- GFW kicked off the planting season in Cullman County, Alabama. In partnership with Alabama Department of Labor Abandoned Mined Land Reclamation, Appalachian Regional Reforestation Initiative, Green Industry Portal, and Drummound Coal, 6,783 trees were planted on a surface mine. This is the second year of planting in Alabama;
- In West Virginia, work continued on an ecological restoration project on 2,600 acres of the Lambert watershed. Through a grant from American Rivers, GFW partnered with the Monongahela National Forest, ARRI, West Virginia Division of Natural Resources, Natural Resources Conservation Service Plant Materials Center, U.S. Environmental Protection Agency, and Central Appalachian Spruce Restoration Initiative to enhance the land via soil decompaction, wetland restoration, woody debris loading, and planting of native trees and shrubs. GFW and partners use the planting events for education and outreach. A local middle school volunteered and learned the importance of red spruce to the ecosystem, why wetlands matter, and the role restoration plays in protecting ecosystems from climate change; and
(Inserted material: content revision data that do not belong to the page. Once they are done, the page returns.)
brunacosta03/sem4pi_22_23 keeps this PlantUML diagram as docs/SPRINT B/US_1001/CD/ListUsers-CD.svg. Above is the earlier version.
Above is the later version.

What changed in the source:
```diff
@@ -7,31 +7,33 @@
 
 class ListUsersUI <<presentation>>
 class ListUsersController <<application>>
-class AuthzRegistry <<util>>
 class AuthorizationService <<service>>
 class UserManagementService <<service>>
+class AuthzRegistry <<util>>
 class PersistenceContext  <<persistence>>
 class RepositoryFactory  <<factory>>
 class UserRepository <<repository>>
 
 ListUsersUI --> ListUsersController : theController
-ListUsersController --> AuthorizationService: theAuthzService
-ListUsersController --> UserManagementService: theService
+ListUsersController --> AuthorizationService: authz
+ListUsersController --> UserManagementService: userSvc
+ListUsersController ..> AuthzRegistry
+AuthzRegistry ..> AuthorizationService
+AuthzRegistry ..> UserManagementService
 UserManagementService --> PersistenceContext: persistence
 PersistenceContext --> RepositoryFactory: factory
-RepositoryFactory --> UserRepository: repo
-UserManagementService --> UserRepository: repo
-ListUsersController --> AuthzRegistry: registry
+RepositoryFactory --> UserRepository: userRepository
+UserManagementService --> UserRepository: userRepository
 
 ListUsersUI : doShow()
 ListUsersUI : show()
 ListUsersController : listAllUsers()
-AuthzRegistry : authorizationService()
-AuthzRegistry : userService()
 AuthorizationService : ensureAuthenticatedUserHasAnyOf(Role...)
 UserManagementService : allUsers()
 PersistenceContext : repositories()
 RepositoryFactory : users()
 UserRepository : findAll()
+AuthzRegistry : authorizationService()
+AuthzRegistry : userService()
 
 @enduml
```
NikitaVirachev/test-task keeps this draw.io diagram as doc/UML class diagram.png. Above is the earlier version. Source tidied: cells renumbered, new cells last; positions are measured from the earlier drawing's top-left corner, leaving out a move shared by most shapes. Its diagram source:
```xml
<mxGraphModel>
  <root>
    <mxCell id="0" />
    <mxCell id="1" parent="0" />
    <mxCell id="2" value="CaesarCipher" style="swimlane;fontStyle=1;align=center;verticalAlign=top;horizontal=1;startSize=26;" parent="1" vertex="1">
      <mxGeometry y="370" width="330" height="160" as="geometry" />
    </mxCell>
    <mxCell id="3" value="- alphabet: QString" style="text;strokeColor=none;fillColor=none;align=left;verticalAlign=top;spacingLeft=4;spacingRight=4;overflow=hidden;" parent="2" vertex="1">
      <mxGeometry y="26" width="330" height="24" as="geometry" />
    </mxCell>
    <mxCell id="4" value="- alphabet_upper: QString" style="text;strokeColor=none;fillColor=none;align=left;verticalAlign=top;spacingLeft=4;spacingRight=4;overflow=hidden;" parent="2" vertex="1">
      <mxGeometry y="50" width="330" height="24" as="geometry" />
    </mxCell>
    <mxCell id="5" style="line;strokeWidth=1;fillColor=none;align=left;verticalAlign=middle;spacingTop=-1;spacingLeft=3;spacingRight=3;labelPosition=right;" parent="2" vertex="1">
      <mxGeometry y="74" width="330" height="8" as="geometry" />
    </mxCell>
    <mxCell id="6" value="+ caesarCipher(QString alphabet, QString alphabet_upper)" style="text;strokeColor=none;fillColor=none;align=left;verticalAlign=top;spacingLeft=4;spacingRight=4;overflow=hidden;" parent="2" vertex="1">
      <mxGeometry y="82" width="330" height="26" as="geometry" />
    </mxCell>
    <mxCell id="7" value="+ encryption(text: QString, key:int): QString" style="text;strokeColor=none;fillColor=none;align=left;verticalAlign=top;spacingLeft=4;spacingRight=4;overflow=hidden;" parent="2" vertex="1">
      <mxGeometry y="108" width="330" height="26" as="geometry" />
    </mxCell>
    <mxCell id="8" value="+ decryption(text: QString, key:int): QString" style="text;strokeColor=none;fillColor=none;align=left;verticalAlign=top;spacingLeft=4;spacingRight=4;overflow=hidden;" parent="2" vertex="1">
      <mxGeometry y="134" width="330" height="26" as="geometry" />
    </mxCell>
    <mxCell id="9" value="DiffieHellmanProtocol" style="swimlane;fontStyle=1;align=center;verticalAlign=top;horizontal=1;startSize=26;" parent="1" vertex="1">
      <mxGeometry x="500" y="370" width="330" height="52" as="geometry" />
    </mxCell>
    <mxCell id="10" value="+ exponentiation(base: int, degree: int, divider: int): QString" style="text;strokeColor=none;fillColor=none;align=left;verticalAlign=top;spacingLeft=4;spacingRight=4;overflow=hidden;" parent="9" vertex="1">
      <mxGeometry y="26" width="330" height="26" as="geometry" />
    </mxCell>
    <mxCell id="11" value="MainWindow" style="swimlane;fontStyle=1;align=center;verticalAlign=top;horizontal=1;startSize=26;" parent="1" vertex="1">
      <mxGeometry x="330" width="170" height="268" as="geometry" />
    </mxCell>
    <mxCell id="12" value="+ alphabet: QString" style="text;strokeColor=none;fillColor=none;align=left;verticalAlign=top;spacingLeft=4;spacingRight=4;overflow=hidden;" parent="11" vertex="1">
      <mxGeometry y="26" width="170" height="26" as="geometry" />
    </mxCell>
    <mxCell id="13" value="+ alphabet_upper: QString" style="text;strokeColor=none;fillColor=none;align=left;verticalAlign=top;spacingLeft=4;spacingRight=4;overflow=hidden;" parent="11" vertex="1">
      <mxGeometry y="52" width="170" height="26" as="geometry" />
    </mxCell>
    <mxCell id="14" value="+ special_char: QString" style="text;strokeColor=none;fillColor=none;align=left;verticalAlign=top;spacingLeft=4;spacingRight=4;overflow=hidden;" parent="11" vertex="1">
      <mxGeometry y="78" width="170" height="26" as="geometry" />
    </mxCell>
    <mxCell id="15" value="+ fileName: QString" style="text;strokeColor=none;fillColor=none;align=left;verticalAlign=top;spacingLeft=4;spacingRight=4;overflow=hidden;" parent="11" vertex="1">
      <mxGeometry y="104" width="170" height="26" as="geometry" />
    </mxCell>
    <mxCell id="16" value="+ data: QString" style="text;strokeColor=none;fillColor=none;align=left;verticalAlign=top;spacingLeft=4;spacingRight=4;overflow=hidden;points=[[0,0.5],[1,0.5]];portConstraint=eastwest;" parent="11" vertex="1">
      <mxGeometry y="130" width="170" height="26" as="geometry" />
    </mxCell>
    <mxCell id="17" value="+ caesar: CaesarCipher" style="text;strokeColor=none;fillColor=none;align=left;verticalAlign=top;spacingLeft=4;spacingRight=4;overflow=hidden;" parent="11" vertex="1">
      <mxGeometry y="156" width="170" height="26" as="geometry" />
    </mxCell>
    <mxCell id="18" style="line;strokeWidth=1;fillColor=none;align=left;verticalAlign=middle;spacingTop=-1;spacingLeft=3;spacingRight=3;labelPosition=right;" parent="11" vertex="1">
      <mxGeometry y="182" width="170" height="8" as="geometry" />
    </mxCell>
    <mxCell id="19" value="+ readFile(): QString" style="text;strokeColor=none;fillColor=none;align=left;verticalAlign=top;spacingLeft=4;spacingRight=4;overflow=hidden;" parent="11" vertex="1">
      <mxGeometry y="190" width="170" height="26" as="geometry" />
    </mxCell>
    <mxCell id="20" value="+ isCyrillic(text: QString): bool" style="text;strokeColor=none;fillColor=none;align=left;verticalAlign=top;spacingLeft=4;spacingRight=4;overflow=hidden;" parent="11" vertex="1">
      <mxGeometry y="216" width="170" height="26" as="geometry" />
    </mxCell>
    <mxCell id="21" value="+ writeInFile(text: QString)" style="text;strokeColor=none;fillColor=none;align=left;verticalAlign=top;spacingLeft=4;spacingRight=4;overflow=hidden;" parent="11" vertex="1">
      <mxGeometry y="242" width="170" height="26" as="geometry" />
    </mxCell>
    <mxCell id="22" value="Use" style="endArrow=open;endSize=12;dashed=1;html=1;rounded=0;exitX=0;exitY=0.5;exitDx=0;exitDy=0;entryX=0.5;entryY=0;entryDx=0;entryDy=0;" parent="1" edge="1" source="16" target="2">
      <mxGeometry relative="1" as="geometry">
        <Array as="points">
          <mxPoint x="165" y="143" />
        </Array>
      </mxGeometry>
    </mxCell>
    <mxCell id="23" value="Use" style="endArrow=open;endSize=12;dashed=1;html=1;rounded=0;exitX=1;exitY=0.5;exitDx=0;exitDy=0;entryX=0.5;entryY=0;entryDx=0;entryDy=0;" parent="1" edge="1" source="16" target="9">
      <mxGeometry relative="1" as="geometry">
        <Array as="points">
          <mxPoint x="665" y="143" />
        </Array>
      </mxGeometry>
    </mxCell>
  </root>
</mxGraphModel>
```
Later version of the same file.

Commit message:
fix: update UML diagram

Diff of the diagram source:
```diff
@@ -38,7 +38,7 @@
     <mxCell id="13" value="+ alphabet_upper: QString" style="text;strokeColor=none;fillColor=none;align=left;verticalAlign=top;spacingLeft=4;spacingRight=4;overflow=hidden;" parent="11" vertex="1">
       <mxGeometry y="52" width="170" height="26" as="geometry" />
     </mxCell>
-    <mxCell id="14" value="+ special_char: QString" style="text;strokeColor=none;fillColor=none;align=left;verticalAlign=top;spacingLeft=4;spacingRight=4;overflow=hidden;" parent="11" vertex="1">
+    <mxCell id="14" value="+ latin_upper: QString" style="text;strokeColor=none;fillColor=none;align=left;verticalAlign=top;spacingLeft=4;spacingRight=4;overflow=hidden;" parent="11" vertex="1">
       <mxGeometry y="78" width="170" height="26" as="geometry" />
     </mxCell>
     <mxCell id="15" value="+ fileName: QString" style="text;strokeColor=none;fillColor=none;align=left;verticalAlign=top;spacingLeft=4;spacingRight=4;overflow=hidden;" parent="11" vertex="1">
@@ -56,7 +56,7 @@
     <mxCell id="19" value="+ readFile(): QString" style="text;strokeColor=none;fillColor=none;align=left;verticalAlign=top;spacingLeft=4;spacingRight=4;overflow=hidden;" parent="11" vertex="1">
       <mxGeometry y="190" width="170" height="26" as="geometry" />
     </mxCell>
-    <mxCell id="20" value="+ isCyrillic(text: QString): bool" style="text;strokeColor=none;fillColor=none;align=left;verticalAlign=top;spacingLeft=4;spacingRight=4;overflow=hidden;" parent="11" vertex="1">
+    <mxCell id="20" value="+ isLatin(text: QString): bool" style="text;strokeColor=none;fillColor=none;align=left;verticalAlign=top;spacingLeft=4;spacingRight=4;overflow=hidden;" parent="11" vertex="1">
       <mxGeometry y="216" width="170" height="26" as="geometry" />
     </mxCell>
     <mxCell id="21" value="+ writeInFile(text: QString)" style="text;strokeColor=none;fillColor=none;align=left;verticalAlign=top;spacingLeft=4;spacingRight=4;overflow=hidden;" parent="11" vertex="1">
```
- In Ohio, the Brannon Home Place reforestation project is part of a family owned farm in Coshocton County. The planting prescription included more than 21,000 seedlings, including 1,100 Restoration Chestnuts 1.0, and other native hardwoods. This planting was part of a Conservation Innovation Grant that was awarded to The American Chestnut Foundation by NRCS in 2011 to establish mixed hardwood/American Chestnut forests on former minded lands. The site will serve both groups as a demonstration area to allow landowners and other stakeholders to see practices that can lead to successful forest establishment on formerly mined lands.
The efforts above and many others are converting highly compromised lands back into healthy and productive native forests.